Computation and Adversarial Design
Examples of adversarial design can be found across mediums and forms. Silkscreen posters, celluloid films, and steel sculptures are just as capable of doing the work of agonism as are computer animations, digital photography, and virtual worlds. A history of twentieth-century agonistic work would include examples from all forms and mediums of aesthetic expression in design and the arts—from the collage work of the Dadaists and Futurists, to the sculptural manipulations of the everyday by the Surrealists, to the posters of the Grapus collective in the 1960s, 1970s, and 1980s, to the contemporary architectural, artifact, and performance-based works of Krysztof Wodiczko.12 Just as agonism argues for a pluralism of political positions, so too does adversarial design manifest in a pluralism of mediums and forms.
Although the defining quality of adversarial design is the way it functions and not its form or medium, the mediums and forms of design are central to the activities of design and the experience of designed objects.
Attending to these mediums and forms of design is imperative for insightful descriptions and analyses of artifacts and systems. In some ways, this is a commonsense notion, particularly regarding discussions of art and design. Few scholars would expect a painting and a sculpture to be perceived in the same way and have the same effect on viewers, even if they share subject matter. Likewise, although a common hammer and an air hammer share a general functionality of driving nails, the process of designing each product, the experience of use, and the capabilities they provide vary in nontrivial ways. In a similar manner, although the work of agonism can be done in any medium, the kinds and qualities of work done shifts from medium to medium.

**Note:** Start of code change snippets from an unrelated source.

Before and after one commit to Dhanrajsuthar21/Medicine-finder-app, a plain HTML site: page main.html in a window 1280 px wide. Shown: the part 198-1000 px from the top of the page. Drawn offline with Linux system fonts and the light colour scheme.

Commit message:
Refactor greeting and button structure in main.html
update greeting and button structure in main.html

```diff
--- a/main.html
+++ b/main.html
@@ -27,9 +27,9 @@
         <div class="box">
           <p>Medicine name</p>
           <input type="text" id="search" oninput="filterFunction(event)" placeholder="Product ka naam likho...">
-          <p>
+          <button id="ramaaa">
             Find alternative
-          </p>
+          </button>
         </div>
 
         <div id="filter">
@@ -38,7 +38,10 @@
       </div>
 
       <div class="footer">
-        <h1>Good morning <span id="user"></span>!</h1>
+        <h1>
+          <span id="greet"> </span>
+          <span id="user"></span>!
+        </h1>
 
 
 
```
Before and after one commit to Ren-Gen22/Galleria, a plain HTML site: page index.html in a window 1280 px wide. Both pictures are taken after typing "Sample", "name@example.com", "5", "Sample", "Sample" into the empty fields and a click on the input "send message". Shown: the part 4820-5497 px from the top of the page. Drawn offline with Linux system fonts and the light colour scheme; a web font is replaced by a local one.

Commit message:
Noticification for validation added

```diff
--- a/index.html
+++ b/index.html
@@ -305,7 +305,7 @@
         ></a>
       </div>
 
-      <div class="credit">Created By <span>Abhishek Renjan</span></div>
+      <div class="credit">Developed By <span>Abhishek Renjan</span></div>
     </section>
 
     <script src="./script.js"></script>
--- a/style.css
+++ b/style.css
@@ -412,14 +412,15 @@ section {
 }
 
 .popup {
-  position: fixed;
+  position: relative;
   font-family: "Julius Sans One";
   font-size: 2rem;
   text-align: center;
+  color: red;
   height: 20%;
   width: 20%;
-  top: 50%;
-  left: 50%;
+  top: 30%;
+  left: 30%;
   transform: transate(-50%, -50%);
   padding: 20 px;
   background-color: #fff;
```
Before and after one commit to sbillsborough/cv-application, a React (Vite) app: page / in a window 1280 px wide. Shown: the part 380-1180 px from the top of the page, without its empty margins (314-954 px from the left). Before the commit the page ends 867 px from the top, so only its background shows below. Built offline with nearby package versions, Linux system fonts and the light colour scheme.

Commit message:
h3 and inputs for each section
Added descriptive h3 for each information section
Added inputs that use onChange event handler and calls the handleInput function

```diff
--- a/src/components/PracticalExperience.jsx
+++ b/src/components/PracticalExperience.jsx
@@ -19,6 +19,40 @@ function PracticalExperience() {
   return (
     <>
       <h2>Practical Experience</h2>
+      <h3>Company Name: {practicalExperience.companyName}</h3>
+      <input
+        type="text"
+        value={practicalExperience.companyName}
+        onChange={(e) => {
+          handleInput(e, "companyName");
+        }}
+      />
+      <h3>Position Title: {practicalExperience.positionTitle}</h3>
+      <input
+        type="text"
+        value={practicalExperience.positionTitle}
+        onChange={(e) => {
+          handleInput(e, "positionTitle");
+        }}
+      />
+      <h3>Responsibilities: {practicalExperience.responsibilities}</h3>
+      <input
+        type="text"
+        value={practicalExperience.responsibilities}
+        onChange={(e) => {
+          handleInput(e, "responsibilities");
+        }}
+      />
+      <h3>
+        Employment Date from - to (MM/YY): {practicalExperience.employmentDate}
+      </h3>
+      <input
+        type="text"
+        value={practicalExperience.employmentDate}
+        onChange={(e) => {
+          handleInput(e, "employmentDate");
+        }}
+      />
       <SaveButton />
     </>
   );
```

My focus is on designed artifacts and systems that make use of the qualities of computation as a medium. The purpose of focusing on a single medium is to develop a kind of medium particularity in description and analysis. This attention to medium grows from a diverse but coalescing body of scholarship, and the choice of computation as the focus is grounded in the contemporary practices and objects of design. Both of these subjects—the focus on computation and medium particularity—deserve a brief discussion before proceeding, as they frame this inquiry into adversarial design.